HC: Although the museum was open late and visitors had the opportunity to sneak a peek of the performers on the second floor rotunda, most of the 1,200 audience members were patiently waiting outside around the fountain for the performance to begin as intended. Once outside, audience members saw 24 climate-immigrants backlit with purple light creating mysterious and surprising shadows in each of the 24 windows on the second floor rotunda. The 24 performers wore what I call “climate ponchos,” which included head gear that obscured the performers faces, an approach I chose because of the mystery and anonymity it afforded. Always silent these figures created subtle, sculptural movements in various locations that were complemented by live drumming juxtaposed with natural foley sounds that included ice-cracking, loons, and running water. Slowly over the course of the performance the Climate-Immigrants started to descend downstairs and continued on their journey through the sea of bodies.
The clear wearable climate ponchos were adorned with images that depicted the archetype of the Traveler, with the people depicted wearing backpacks, carrying suitcases, wearing hats and some holding children. They were all on their way somewhere, in one direction a lot of the times. This simple showing of people in movement, in transition, resonates with a world-wide issue and echoed the reality of the viewers as they themselves traversed space to witness the performance.
Alien Nation, 2017. Video documentation of performance.
OPP: In the Fall of 2017, you began a Fellowship at the Halcyon Arts Lab. Tell us bit about the program and your experience. How did it change your work?

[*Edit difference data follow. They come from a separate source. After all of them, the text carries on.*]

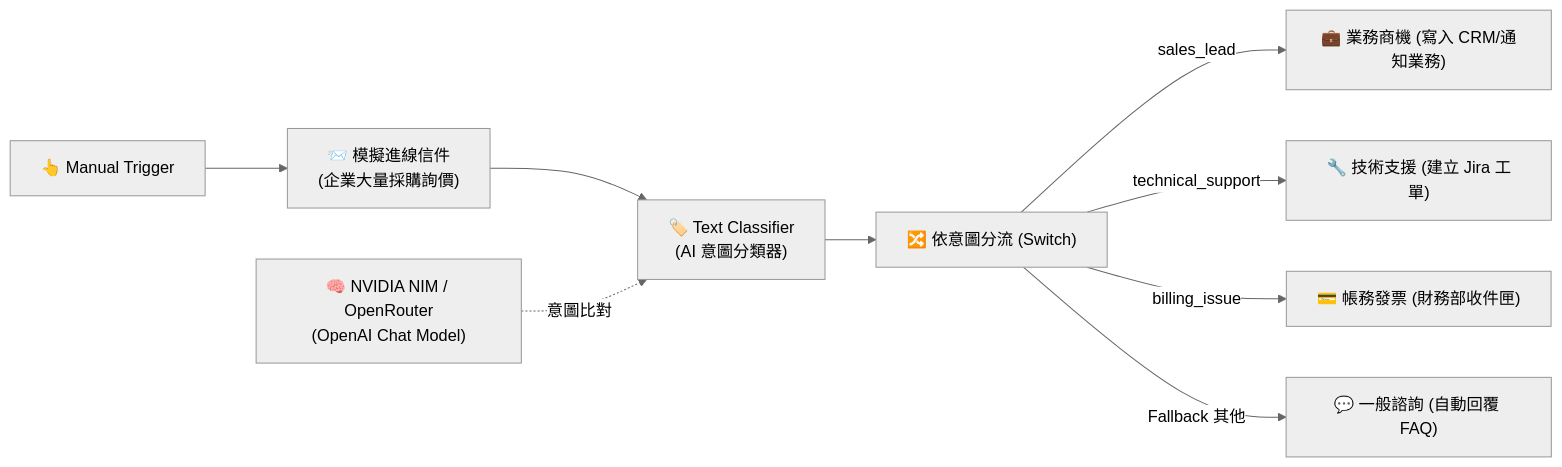
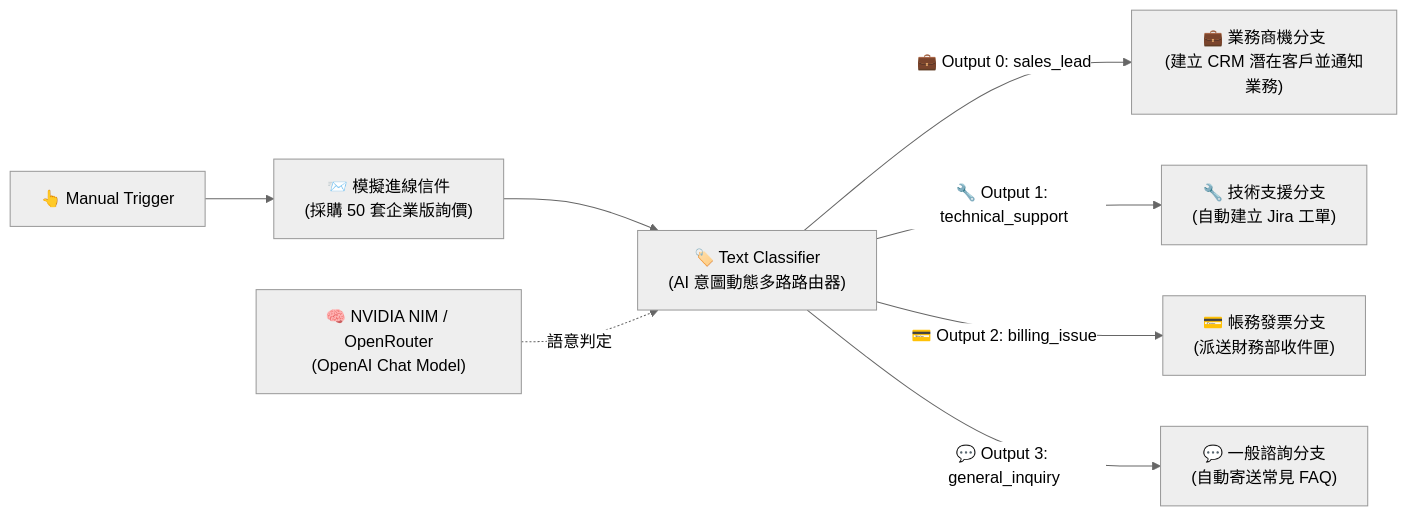
One commit to roberthsu2003/n8n changed the diagram in AI_Agent/階段一_基礎專用AI節點/Text_Classifier/README.md. Above: the diagram before and after it, drawn with Mermaid (neutral theme). The commit also changed other lines of this file and 1 other file, not shown here.

````diff
--- a/AI_Agent/階段一_基礎專用AI節點/Text_Classifier/README.md
+++ b/AI_Agent/階段一_基礎專用AI節點/Text_Classifier/README.md
@@ -17,11 +22,11 @@
 ```mermaid
 flowchart LR
-    Trigger["👆 Manual Trigger"] --> Msg["📨 模擬進線信件<br/>(企業大量採購詢價)"]
-    Msg --> Classifier["🏷️ Text Classifier<br/>(AI 意圖分類器)"]
-    Model["🧠 NVIDIA NIM / OpenRouter<br/>(OpenAI Chat Model)"] -.->|意圖比對| Classifier
-    Classifier --> SwitchNode["🔀 依意圖分流 (Switch)"]
-    SwitchNode -->|sales_lead| Route1["💼 業務商機 (寫入 CRM/通知業務)"]
-    SwitchNode -->|technical_support| Route2["🔧 技術支援 (建立 Jira 工單)"]
-    SwitchNode -->|billing_issue| Route3["💳 帳務發票 (財務部收件匣)"]
-    SwitchNode -->|Fallback 其他| Route4["💬 一般諮詢 (自動回覆 FAQ)"]
+    Trigger["👆 Manual Trigger"] --> Msg["📨 模擬進線信件<br/>(採購 50 套企業版詢價)"]
+    Msg --> Classifier["🏷️ Text Classifier<br/>(AI 意圖動態多路路由器)"]
+    Model["🧠 NVIDIA NIM / OpenRouter<br/>(OpenAI Chat Model)"] -.->|語意判定| Classifier
+    
+    Classifier -->|💼 Output 0: sales_lead| Route1["💼 業務商機分支<br/>(建立 CRM 潛在客戶並通知業務)"]
+    Classifier -->|🔧 Output 1: technical_support| Route2["🔧 技術支援分支<br/>(自動建立 Jira 工單)"]
+    Classifier -->|💳 Output 2: billing_issue| Route3["💳 帳務發票分支<br/>(派送財務部收件匣)"]
+    Classifier -->|💬 Output 3: general_inquiry| Route4["💬 一般諮詢分支<br/>(自動寄送常見 FAQ)"]
 ```
````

HC: Halcyon Arts Lab is a fully funded, nine-month, international incubator that nurtures socially engaged artists in Washington D.C. I was lucky enough to be selected as one of 8 fellows for the inaugural cohort 2017-2018 to continue my work on Alien Nation. The program includes a range of professional development opportunities as well as tons of studio visits from renowned arts professionals. In addition, I am being mentored by Alberto Fierro Garza, Director of The Mexican Cultural Institute of Washington D.C. and mentoring a young artist myself. In the short seven months that I’ve been here, my practice has strengthen by leaps and bounds, I suspect this has everything to do with the nurturing environment the fellowship provides. I encourage all socially engaged artists to keep an eye on this fellowship and consider applying in the years to come!